January 2, 1942
No matter how often the newspaper and radio remind me otherwise, I feel like Dorothy in "The Wizard of Oz." Events seem to have snatched up my little bungalow, whirled it through space and dropped it in a strange country where nothing makes any sense. Even the newsreels show fleets of airplanes surging menacingly through the sky like the Wicked Witch's flying monkeys. At least Stormy the kitten makes a worthy Toto.
But Tojo, Hitler and Mussolini are horrifyingly real, committing atrocities everywhere in the world beyond the most fevered dream of any cartoon villian.
On a frigid, clear New Year's Day I went for a walk along the Alki Beach promenade near my home. I was bundled into so many layers of wool sweaters, stockings, overcoat and scarves that I fear I must have looked like the Michelin Tire and Rubber logo I used to see at filling stations. But it was good to get outside for some air, however cold and salty.
On my walk I noticed a series of freshly-applied posters on the telephone poles. They appear to be a sort of "Field Guide to Our Allies," like a birdwatcher's book. I'm most impressed with the "Wide-Hatted Smiling Australian," though I expect sightings of that creature will be rare in Seattle.
Nearer at hand are my friends. We're looking to each other now that the men are gone. Socialite Jane Sullivan's warming up to us "commoners." I suspect her old-guard club pals are giving her the cold shoulder due to whatever mysterious Hollywood event sent her slinking back here after her attempt at film stardom. It's a pity; she needs all help she can get now that her baby brother's dead, her mother's withdrawn, and even their Japanese gardener/handyman has disappeared back to his family in Japantown.
Susan Johnson mentioned something at my New Year's party about going to work for Boeing in the B-17 factory, but I haven't had time to ask her more about it. Jane's mother Ina knew Bill Boeing himself a decade or so ago when he was still closely involved with the company. She says he was a millionaire timber baron who founded the company more or less on a lark twenty-five years ago because he took a fancy to airplanes. Jane told me her mother remembers women working in the Boeing factory from the earliest days; Bill needed seamstresses to sew fabric onto biplane wings. But of course a modern factory is a completely different place. I have heard that the company is desperate for workers because the men, including Betty Wilkins' husband, are joining up. But I can't for the life of me picture quiet little Susan out on that giant factory floor with all those clanging machines!
Speaking of Betty, I'm worried about her.

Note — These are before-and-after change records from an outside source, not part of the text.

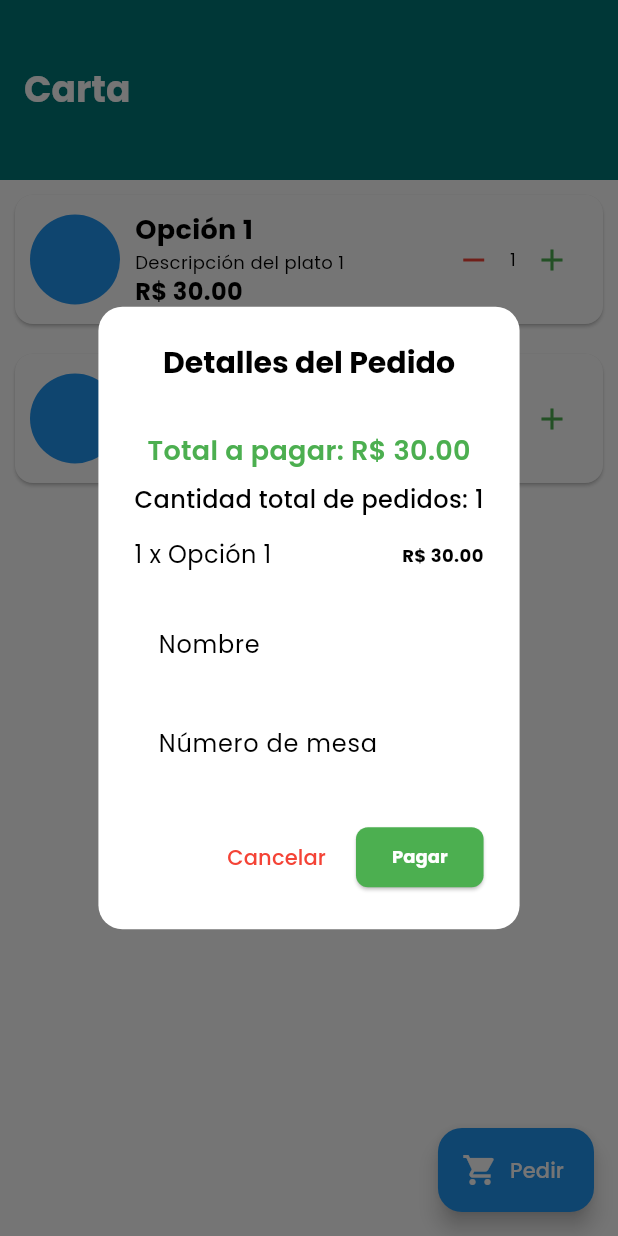
After one commit to RichardLeyvaP/dulceria, a Flutter app: the FoodMenuPage screen opened by its route, after a tap on the "add" icon, after a tap on "Pedir", on a phone screen of 412 x 824 dp. The commit adds this screen. Run offline on Flutter 3.47's test engine with Material 3 defaults, Android fonts, the phone set to English and light mode, and no system bars; our stand-ins replace cached_network_image, file_picker, go_router, google_fonts, material_design_icons_flutter, shared_preferences and 2 more; accounts and stored records are empty; network calls fail.

Commit message:
agregada la parte de la carta, de seleccionar qu quiere comer

```diff
--- a/lib/myApp.dart
+++ b/lib/myApp.dart
@@ -1,6 +1,7 @@
 import 'package:dulceria/ui/pages/AjudaPage.dart';
 import 'package:dulceria/ui/pages/ConfiguracoesPage.dart';
 import 'package:dulceria/ui/pages/EstoquePage.dart';
+import 'package:dulceria/ui/pages/FoodMenuPage.dart';
 import 'package:dulceria/ui/pages/FuncionariosPage.dart';
 import 'package:dulceria/ui/pages/GastosPage.dart';
 import 'package:dulceria/ui/pages/HomePageBusines.dart';
@@ -73,6 +74,10 @@ class MyApp extends StatelessWidget {
       GoRoute(
         path: '/PedidosPage',
         builder: (context, state) => PedidosPage(),
+      ),
+      GoRoute(
+        path: '/FoodMenuPage',
+        builder: (context, state) => FoodMenuPage(),
       ),
       GoRoute(
         path: '/RelatoriosPage',
--- /dev/null
+++ b/lib/ui/pages/FoodMenuPage.dart
@@ -0,0 +1,181 @@
+
+
+import 'package:flutter/material.dart';
+
+class FoodMenuPage extends StatefulWidget {
+  @override
+  _FoodMenuPageState createState() => _FoodMenuPageState();
+}
+
+class _FoodMenuPageState extends State<FoodMenuPage> {
+  final List<Map<String, dynamic>> menuItems = [
+    {
+      'image': 'https://via.placeholder.com/100',
+      'title': 'Opción 1',
+      'description': 'Descripción del plato 1',
+      'price': 30.0,
+      'quantity': 0
+    },
+    {
+      'image': 'https://via.placeholder.com/100',
+      'title': 'Opción 2',
+      'description': 'Descripción del plato 2',
+      'price': 25.0,
+      'quantity': 0
+    },
+  ];
+
+  void _updateQuantity(int index, int change) {
+    setState(() {
+      menuItems[index]['quantity'] =
+          (menuItems[index]['quantity'] + change).clamp(0, 99);
+    });
+  }
+
+  void _showOrderSummary() {
+  List<Map<String, dynamic>> selectedItems =
+      menuItems.where((item) => item['quantity'] > 0).toList();
+  double totalPrice =
+      selectedItems.fold(0, (sum, item) => sum + (item['quantity'] * item['price']));
+  int totalItems = selectedItems.fold<int>(0, (sum, item) => sum + (item['quantity'] as int));
+
+  showDialog(
+    context: context,
+    builder: (context) {
+      return AlertDialog(
+        shape: RoundedRectangleBorder(borderRadius: BorderRadius.circular(16)),
+        title: Center(
+          child: Text(
+            'Detalles del Pedido',
+            style: TextStyle(fontSize: 20, fontWeight: FontWeight.bold),
+          ),
+        ),
+        content: SingleChildScrollView(
+          child: Column(
+            mainAxisSize: MainAxisSize.min,
+            children: [
+              Divider(),
+              Text(
+                'Total a pagar: R\$ ${totalPrice.toStringAsFixed(2)}',
+                style: TextStyle(fontSize: 18, fontWeight: FontWeight.w600, color: Colors.green),
+              ),
+              SizedBox(height: 8),
+              Text(
+                'Cantidad total de pedidos: $totalItems',
+                style: TextStyle(fontSize: 16, fontWeight: FontWeight.w500),
+              ),
+              SizedBox(height: 10),
+              ...selectedItems.map((item) => Padding(
+                    padding: const EdgeInsets.symmetric(vertical: 4),
+                    child: Row(
+                      mainAxisAlignment: MainAxisAlignment.spaceBetween,
+                      children: [
+                        Text(
+                          '${item['quantity']} x ${item['title']}',
+                          style: TextStyle(fontSize: 16),
+                        ),
+                        Text(
+                          'R\$ ${(item['quantity'] * item['price']).toStringAsFixed(2)}',
+                          style: TextStyle(fontWeight: FontWeight.bold),
+                        ),
+                      ],
+                    ),
+                  )),
+              Divider(),
+              TextField(
+                decoration: InputDecoration(
+                  labelText: 'Nombre',
+                  border: OutlineInputBorder(borderRadius: BorderRadius.circular(8)),
+                ),
+              ),
+              SizedBox(height: 10),
+              TextField(
+                decoration: InputDecoration(
+                  labelText: 'Número de mesa',
+                  border: OutlineInputBorder(borderRadius: BorderRadius.circular(8)),
+                ),
+                keyboardType: TextInputType.number,
+              ),
+            ],
+          ),
+        ),
+        actions: [
+          TextButton(
+            onPressed: () => Navigator.pop(context),
+            child: Text('Cancelar', style: TextStyle(color: Colors.red)),
+          ),
+          ElevatedButton(
+            style: ElevatedButton.styleFrom(
+              backgroundColor: Colors.green,
+              shape: RoundedRectangleBorder(borderRadius: BorderRadius.circular(8)),
+            ),
+            onPressed: () {
+              // Aquí puedes manejar el envío de datos a la base de datos
+              Navigator.pop(context);
+            },
+            child: Text('Pagar', style: TextStyle(color: Colors.white)),
+          ),
+        ],
+      );
+    },
+  );
+}
+
+
+  @override
+  Widget build(BuildContext context) {
+    return Scaffold(
+      appBar: AppBar(title: Text('Carta')),
+      body: ListView.builder(
+        itemCount: menuItems.length,
+        itemBuilder: (context, index) {
+          final item = menuItems[index];
+          return Card(
+            margin: EdgeInsets.all(10),
+            child: Padding(
+              padding: EdgeInsets.all(10),
+              child: Row(
+                children: [
+                  CircleAvatar(
+                    backgroundImage: NetworkImage(item['image']),
+                    radius: 30,
+                  ),
+                  SizedBox(width: 10),
+                  Expanded(
+                    child: Column(
+                      crossAxisAlignment: CrossAxisAlignment.start,
+                      children: [
+                        Text(item['title'], style: TextStyle(fontSize: 18, fontWeight: FontWeight.bold)),
+                        Text(item['description']),
+                        Text('R\$ ${item['price'].toStringAsFixed(2)}',
+                            style: TextStyle(fontSize: 16, fontWeight: FontWeight.bold)),
+                      ],
+                    ),
+                  ),
+                  Row(
+                    children: [
+                      IconButton(
+                        icon: Icon(Icons.remove, color: Colors.red),
+                        onPressed: () => _updateQuantity(index, -1),
+                      ),
+                      Text(item['quantity'].toString()),
+                      IconButton(
+                        icon: Icon(Icons.add, color: Colors.green),
+                        onPressed: () => _updateQuantity(index, 1),
+                      ),
+                    ],
+                  ),
+                ],
+              ),
+            ),
+          );
+        },
+      ),
+      floatingActionButton: FloatingActionButton.extended(
+        onPressed: _showOrderSummary,
+        label: Text('Pedir'),
+        icon: Icon(Icons.shopping_cart),
+      ),
+    );
+  }
+}
--- a/lib/ui/pages/HomePageBusines.dart
+++ b/lib/ui/pages/HomePageBusines.dart
@@ -145,6 +145,16 @@ class _HomePageBusinesState extends State<HomePageBusines> {
                 scrollDirection: Axis.horizontal,
                 children: [
 
+                  InkWell(
+                    onTap: () {
+                      // Verifica si el usuario está autenticado antes de navegar
+                      if (isAuthenticated(context)) {
+                        GoRouter.of(context).push('/FoodMenuPage');
+                      } else {
+                        showErrorMessage(context);
+                      }
+                    },
+                    child: _buildCategoryItem(Icons.group, "Carta")),
                   InkWell(
                     onTap: () {
                       // Verifica si el usuario está autenticado antes de navegar
--- a/lib/ui/pages/PedidosPage.dart
+++ b/lib/ui/pages/PedidosPage.dart
@@ -1,3 +1,5 @@
+
+
 import 'package:flutter/material.dart';
 import 'package:intl/intl.dart';
 
```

I was jealous at first when she got a letter from Joe, as I haven't heard from Bob yet. But Joe's news was alarming. He hears that when he's done with basic training at Fort Lewis he'll be sent to the Alaska Territory of all places! He's upset to be so far from the action, and Betty hates to think of him in such a godforsaken place. Rumor is that the military is going to build a highway between northern British Columbia and Alaska because of concerns about a possible Japanese invasion of the West Coast. There have been reports of sightings of Japanese ships in the Aleutian Islands, so that is one rumor that seems disturbingly possible. I told Betty that if Joe building that road stops the Japanese from invading our country, he'll have done as great a service with a bulldozer as any man with a rifle. I'm not sure Betty sees it that way, though.